Q. Tell me when the first frost occurs in Las Vegas? I have tomato seeds that require planting indoors 5 to 6 weeks before the first frost.
|Freeze damage to plants can be as early as March 15 in the Las Vegas Valley|
A. If I give you that date, you will start tomato seeds too late. I start tomatoes from seed right around January 1 in the Las Vegas climate. The “first frost date” in the Las Vegas Valley is considered to be March 15.
|Tomato seedlings grown in the greenhouse|
March 15 is when, historically, there is a 10% chance frost will occur after that date. But in most years using this date is too late for calculating when to start seedlings. In some years you might put out tomato seedlings, with some protection, the middle of February. Other years it might be the first week in March. Rarely will it be the middle of March.
|Picture of a tomato transplant I got online but lost the source. Nice-looking transplant.|
By starting tomatoes from seed on January 1 you will be ready to put tomato seedlings into protected areas outside by mid February. If you discover this date is too early, delay putting them out for one or 2 weeks or until the weather gets better.
Watch weather reports for the coming week. This gives clues whether you can put tender seedlings out early in the season or if you must wait until later.
Seedlings need to be “hardened off” 2 weeks before putting them in the garden, particularly when starting them inside or in a greenhouse. Hardening off seedlings means moving them outside into protected locations and gradually getting them adjusted to a much harsher environment. Plunge them into this harsh environment gradually.

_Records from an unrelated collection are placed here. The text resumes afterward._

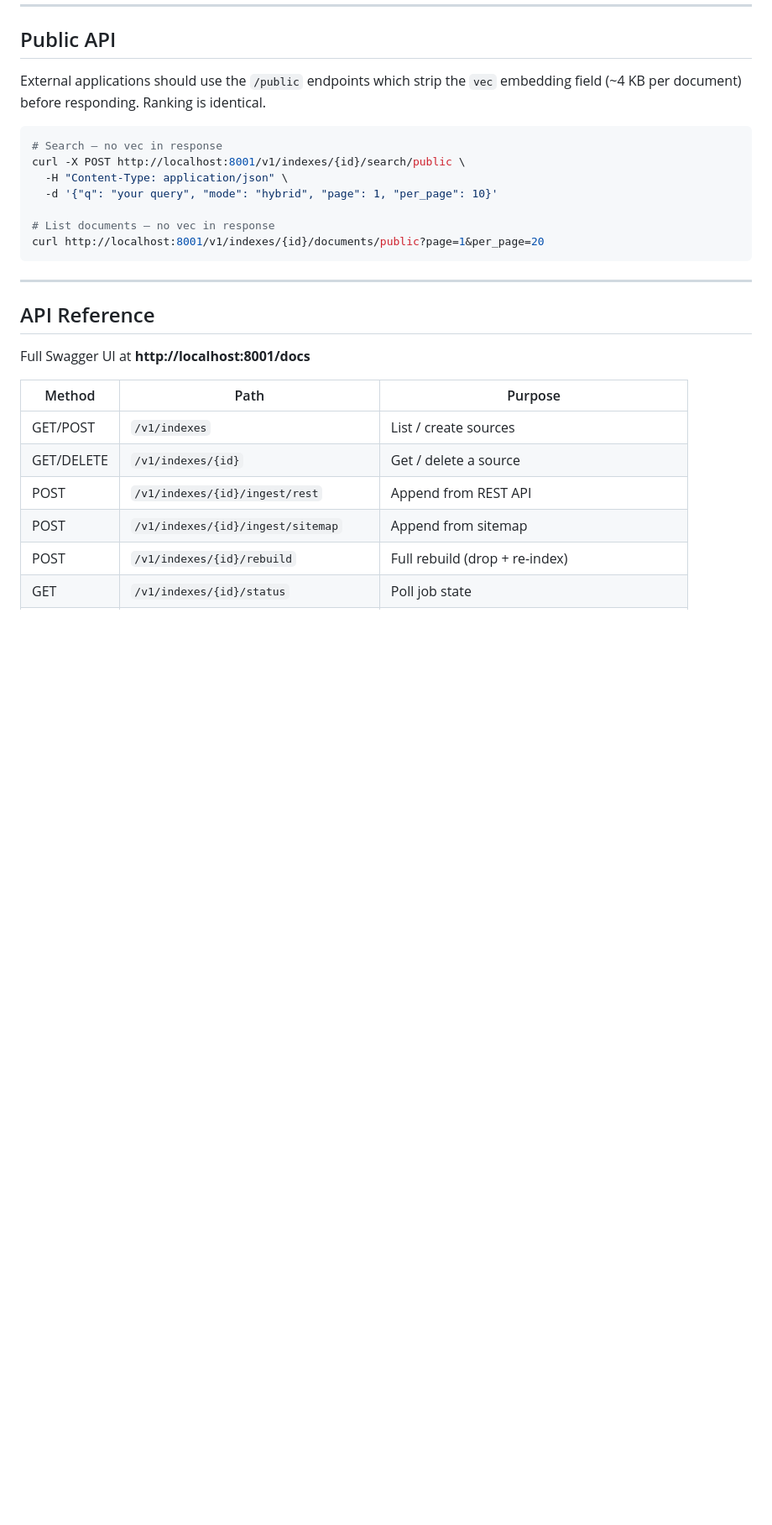
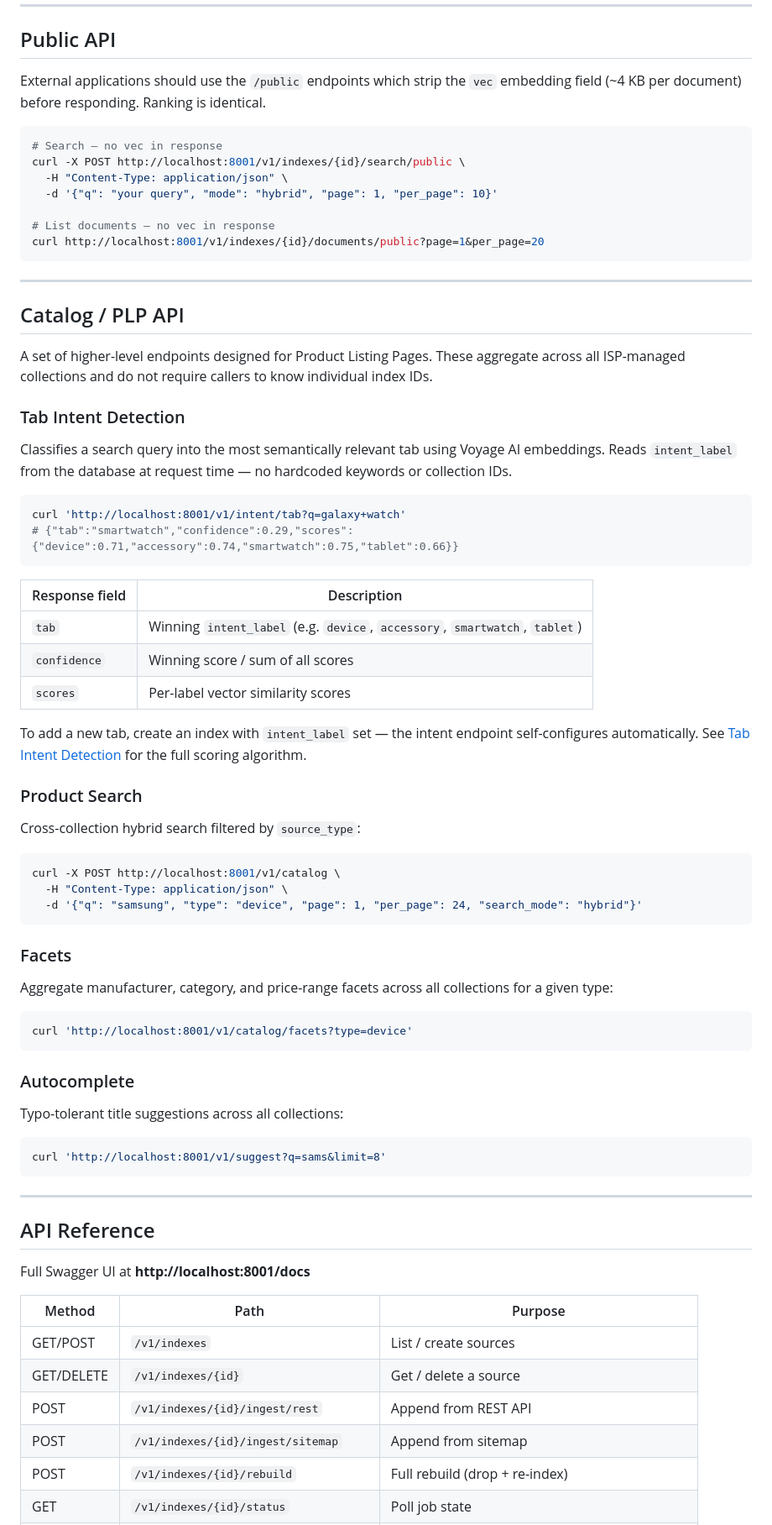
Before and after one commit to shekharmaheshwari/intelligent-search-platform, a Markdown page: README.md, the part around one of its changes. Shown at 84% size. GitHub-like rendering; blank space fills up the shorter version.

Commit message:
Update README with Catalog API and tab intent sections
- Add intent_label to Core Concepts table
- Add Catalog/PLP API section covering tab intent, product search,
  facets, and autocomplete endpoints with curl examples
- Add GET /v1/intent/tab to the API reference table
- Link tabIntent.md in Docs

````diff
--- a/README.md
+++ b/README.md
@@ -114,6 +115,55 @@ curl http://localhost:8001/v1/indexes/{id}/documents/public?page=1&per_page=20
 
 ---
 
+## Catalog / PLP API
+
+A set of higher-level endpoints designed for Product Listing Pages. These aggregate across all ISP-managed collections and do not require callers to know individual index IDs.
+
+### Tab Intent Detection
+
+Classifies a search query into the most semantically relevant tab using Voyage AI embeddings. Reads `intent_label` from the database at request time — no hardcoded keywords or collection IDs.
+
+```bash
+curl 'http://localhost:8001/v1/intent/tab?q=galaxy+watch'
+# {"tab":"smartwatch","confidence":0.29,"scores":{"device":0.71,"accessory":0.74,"smartwatch":0.75,"tablet":0.66}}
+```
+
+| Response field | Description |
+|---|---|
+| `tab` | Winning `intent_label` (e.g. `device`, `accessory`, `smartwatch`, `tablet`) |
+| `confidence` | Winning score / sum of all scores |
+| `scores` | Per-label vector similarity scores |
+
+To add a new tab, create an index with `intent_label` set — the intent endpoint self-configures automatically. See [Tab Intent Detection](docs/tabIntent.md) for the full scoring algorithm.
+
+### Product Search
+
+Cross-collection hybrid search filtered by `source_type`:
+
+```bash
+curl -X POST http://localhost:8001/v1/catalog \
+  -H "Content-Type: application/json" \
+  -d '{"q": "samsung", "type": "device", "page": 1, "per_page": 24, "search_mode": "hybrid"}'
+```
+
+### Facets
+
+Aggregate manufacturer, category, and price-range facets across all collections for a given type:
+
+```bash
+curl 'http://localhost:8001/v1/catalog/facets?type=device'
+```
+
+### Autocomplete
+
+Typo-tolerant title suggestions across all collections:
+
+```bash
+curl 'http://localhost:8001/v1/suggest?q=sams&limit=8'
+```
+
+---
+
 ## API Reference
 
 Full Swagger UI at **http://localhost:8001/docs**
````
Also changed, not shown: other parts of README.md (+6 -0 lines).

Protect tomato new seedlings if temperatures drop into the 40s. Freezing doesn’t occur until 32°F but tender plants like tomatoes can suffer “cold damage” at temperatures in the 40s. Think about what happens when you put a banana in the refrigerator. Tomato plants are also tropical, just like bananas.